[PROVIDED DATA Boundary: Start]
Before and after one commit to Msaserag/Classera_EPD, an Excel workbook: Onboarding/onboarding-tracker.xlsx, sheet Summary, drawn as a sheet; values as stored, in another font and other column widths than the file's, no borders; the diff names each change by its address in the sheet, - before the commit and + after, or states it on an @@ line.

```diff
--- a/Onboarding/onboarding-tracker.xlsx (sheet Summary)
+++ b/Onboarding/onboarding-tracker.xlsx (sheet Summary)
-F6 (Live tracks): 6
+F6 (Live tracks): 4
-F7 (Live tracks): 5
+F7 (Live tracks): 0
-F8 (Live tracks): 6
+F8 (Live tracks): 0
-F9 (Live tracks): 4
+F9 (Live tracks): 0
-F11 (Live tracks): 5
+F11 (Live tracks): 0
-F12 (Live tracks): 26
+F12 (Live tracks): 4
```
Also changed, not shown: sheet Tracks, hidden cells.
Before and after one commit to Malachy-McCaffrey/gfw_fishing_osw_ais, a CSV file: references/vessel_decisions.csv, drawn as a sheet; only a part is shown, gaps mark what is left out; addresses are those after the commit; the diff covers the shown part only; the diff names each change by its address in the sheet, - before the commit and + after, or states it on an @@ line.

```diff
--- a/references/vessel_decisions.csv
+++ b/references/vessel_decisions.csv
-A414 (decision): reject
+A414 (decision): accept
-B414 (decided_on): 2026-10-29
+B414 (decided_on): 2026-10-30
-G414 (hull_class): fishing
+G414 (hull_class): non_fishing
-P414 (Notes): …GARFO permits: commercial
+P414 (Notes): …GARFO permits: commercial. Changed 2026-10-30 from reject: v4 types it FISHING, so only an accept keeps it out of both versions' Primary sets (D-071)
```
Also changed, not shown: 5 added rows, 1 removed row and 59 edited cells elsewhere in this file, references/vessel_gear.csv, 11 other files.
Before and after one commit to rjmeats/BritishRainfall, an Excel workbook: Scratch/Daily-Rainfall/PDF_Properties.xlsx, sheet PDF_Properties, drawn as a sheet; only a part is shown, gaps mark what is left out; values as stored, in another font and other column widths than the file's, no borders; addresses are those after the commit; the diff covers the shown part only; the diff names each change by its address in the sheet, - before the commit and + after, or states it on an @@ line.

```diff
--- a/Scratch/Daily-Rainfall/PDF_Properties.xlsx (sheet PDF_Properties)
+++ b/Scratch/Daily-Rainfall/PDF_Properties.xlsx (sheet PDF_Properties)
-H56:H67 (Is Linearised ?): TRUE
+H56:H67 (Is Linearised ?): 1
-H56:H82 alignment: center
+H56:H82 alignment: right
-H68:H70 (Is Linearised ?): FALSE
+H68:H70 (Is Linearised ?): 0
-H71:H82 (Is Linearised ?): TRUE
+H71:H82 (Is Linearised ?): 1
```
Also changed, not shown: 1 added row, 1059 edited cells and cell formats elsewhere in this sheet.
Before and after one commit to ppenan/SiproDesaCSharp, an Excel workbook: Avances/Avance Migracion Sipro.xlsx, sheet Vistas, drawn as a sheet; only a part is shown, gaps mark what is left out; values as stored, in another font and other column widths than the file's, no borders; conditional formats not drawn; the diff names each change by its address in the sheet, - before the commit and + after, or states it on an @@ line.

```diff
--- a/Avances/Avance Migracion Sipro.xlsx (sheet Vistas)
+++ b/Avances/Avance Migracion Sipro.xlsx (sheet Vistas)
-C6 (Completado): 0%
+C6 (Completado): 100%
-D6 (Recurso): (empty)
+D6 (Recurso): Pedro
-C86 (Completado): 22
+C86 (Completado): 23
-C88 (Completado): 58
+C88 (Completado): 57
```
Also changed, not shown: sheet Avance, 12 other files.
[PROVIDED DATA Boundary: End]
TASK GOAL
Go through the records above and copy each line exactly.

RESULT
Before and after one commit to Msaserag/Classera_EPD, an Excel workbook: Onboarding/onboarding-tracker.xlsx, sheet Summary, drawn as a sheet; values as stored, in another font and other column widths than the file's, no borders; the diff names each change by its address in the sheet, - before the commit and + after, or states it on an @@ line.

```diff
--- a/Onboarding/onboarding-tracker.xlsx (sheet Summary)
+++ b/Onboarding/onboarding-tracker.xlsx (sheet Summary)
-F6 (Live tracks): 6
+F6 (Live tracks): 4
-F7 (Live tracks): 5
+F7 (Live tracks): 0
-F8 (Live tracks): 6
+F8 (Live tracks): 0
-F9 (Live tracks): 4
+F9 (Live tracks): 0
-F11 (Live tracks): 5
+F11 (Live tracks): 0
-F12 (Live tracks): 26
+F12 (Live tracks): 4
```
Also changed, not shown: sheet Tracks, hidden cells.
Before and after one commit to Malachy-McCaffrey/gfw_fishing_osw_ais, a CSV file: references/vessel_decisions.csv, drawn as a sheet; only a part is shown, gaps mark what is left out; addresses are those after the commit; the diff covers the shown part only; the diff names each change by its address in the sheet, - before the commit and + after, or states it on an @@ line.

```diff
--- a/references/vessel_decisions.csv
+++ b/references/vessel_decisions.csv
-A414 (decision): reject
+A414 (decision): accept
-B414 (decided_on): 2026-10-29
+B414 (decided_on): 2026-10-30
-G414 (hull_class): fishing
+G414 (hull_class): non_fishing
-P414 (Notes): …GARFO permits: commercial
+P414 (Notes): …GARFO permits: commercial. Changed 2026-10-30 from reject: v4 types it FISHING, so only an accept keeps it out of both versions' Primary sets (D-071)
```
Also changed, not shown: 5 added rows, 1 removed row and 59 edited cells elsewhere in this file, references/vessel_gear.csv, 11 other files.
Before and after one commit to rjmeats/BritishRainfall, an Excel workbook: Scratch/Daily-Rainfall/PDF_Properties.xlsx, sheet PDF_Properties, drawn as a sheet; only a part is shown, gaps mark what is left out; values as stored, in another font and other column widths than the file's, no borders; addresses are those after the commit; the diff covers the shown part only; the diff names each change by its address in the sheet, - before the commit and + after, or states it on an @@ line.

```diff
--- a/Scratch/Daily-Rainfall/PDF_Properties.xlsx (sheet PDF_Properties)
+++ b/Scratch/Daily-Rainfall/PDF_Properties.xlsx (sheet PDF_Properties)
-H56:H67 (Is Linearised ?): TRUE
+H56:H67 (Is Linearised ?): 1
-H56:H82 alignment: center
+H56:H82 alignment: right
-H68:H70 (Is Linearised ?): FALSE
+H68:H70 (Is Linearised ?): 0
-H71:H82 (Is Linearised ?): TRUE
+H71:H82 (Is Linearised ?): 1
```
Also changed, not shown: 1 added row, 1059 edited cells and cell formats elsewhere in this sheet.
Before and after one commit to ppenan/SiproDesaCSharp, an Excel workbook: Avances/Avance Migracion Sipro.xlsx, sheet Vistas, drawn as a sheet; only a part is shown, gaps mark what is left out; values as stored, in another font and other column widths than the file's, no borders; conditional formats not drawn; the diff names each change by its address in the sheet, - before the commit and + after, or states it on an @@ line.

```diff
--- a/Avances/Avance Migracion Sipro.xlsx (sheet Vistas)
+++ b/Avances/Avance Migracion Sipro.xlsx (sheet Vistas)
-C6 (Completado): 0%
+C6 (Completado): 100%
-D6 (Recurso): (empty)
+D6 (Recurso): Pedro
-C86 (Completado): 22
+C86 (Completado): 23
-C88 (Completado): 58
+C88 (Completado): 57
```
Also changed, not shown: sheet Avance, 12 other files.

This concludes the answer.